By Steven N. Dworkin
This background of the Spanish lexicon is written from the interacting views of linguistic and cultural switch and within the mild of advances within the examine of language touch and lexical switch. the writer describes the language inherited from spoken Latin within the Iberian Peninsula in the course of six centuries of Roman profession and examines the measure to which it imported phrases from the languages - of which in basic terms Basque survives - of pre-Roman Spain. He then indicates how Germanic phrases have been imported both in some way via Latin or previous French or at once by means of touch with the Visigoths. He describes the importation of Arabisms following the eighth-century Arab conquest of Spain, distinguishing these documented in medieval assets from these followed for daily use, lots of which live to tell the tale in smooth Spanish. He considers the effect of previous French and previous Provencal and identifies overdue direct and oblique borrowings from Latin, together with the Italian parts taken up in the course of the Renaissance. After outlining minor affects from languages reminiscent of Flemish, Portuguese, and Catalan, Professor Dworkin examines the consequences at the lexicon of touch among Spanish and the indigenous languages of South and principal the United States, and the influence of touch with English.
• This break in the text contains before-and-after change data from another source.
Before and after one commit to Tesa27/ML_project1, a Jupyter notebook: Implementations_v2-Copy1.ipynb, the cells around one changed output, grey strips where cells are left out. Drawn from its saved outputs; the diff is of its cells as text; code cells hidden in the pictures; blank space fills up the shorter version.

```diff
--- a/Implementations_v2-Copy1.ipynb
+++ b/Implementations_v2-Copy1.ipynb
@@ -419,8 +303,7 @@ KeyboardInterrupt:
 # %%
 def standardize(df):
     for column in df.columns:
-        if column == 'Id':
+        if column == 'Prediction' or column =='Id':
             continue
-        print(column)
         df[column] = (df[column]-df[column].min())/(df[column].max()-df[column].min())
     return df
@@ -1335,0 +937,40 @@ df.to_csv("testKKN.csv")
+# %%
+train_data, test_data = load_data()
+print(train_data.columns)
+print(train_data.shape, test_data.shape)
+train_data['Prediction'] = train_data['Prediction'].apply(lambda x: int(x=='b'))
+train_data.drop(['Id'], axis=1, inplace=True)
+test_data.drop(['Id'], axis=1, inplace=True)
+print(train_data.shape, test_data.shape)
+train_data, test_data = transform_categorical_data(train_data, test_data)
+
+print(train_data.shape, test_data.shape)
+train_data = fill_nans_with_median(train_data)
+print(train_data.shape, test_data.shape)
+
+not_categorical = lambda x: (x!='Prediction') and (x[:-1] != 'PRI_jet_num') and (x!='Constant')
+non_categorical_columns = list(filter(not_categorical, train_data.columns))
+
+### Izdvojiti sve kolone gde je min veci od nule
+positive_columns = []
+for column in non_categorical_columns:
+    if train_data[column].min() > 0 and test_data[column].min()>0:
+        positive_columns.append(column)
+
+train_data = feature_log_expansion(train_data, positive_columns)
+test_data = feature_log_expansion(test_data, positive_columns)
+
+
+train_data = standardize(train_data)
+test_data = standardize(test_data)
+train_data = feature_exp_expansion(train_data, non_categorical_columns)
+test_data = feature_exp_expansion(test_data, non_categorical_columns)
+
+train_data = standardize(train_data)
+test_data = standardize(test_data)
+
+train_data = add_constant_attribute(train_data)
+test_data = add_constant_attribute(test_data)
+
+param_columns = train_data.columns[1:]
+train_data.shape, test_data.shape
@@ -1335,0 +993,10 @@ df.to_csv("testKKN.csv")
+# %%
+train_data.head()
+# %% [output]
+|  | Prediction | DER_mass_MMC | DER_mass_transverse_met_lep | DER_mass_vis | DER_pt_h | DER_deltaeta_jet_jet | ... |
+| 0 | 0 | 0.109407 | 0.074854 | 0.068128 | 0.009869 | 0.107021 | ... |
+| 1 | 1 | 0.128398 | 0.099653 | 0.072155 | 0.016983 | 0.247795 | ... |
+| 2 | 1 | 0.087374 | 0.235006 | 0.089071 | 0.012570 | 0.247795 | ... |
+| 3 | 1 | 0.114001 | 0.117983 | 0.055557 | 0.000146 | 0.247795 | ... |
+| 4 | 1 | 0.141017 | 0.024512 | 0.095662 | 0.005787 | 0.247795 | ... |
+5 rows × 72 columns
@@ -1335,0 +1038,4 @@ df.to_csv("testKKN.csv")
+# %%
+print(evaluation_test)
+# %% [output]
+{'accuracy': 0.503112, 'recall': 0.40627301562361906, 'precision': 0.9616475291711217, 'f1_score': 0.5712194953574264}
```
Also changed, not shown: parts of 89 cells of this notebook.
The ebook is aimed toward complex scholars and students of Spanish linguistics and may curiosity experts in Hispanic literary and cultural stories.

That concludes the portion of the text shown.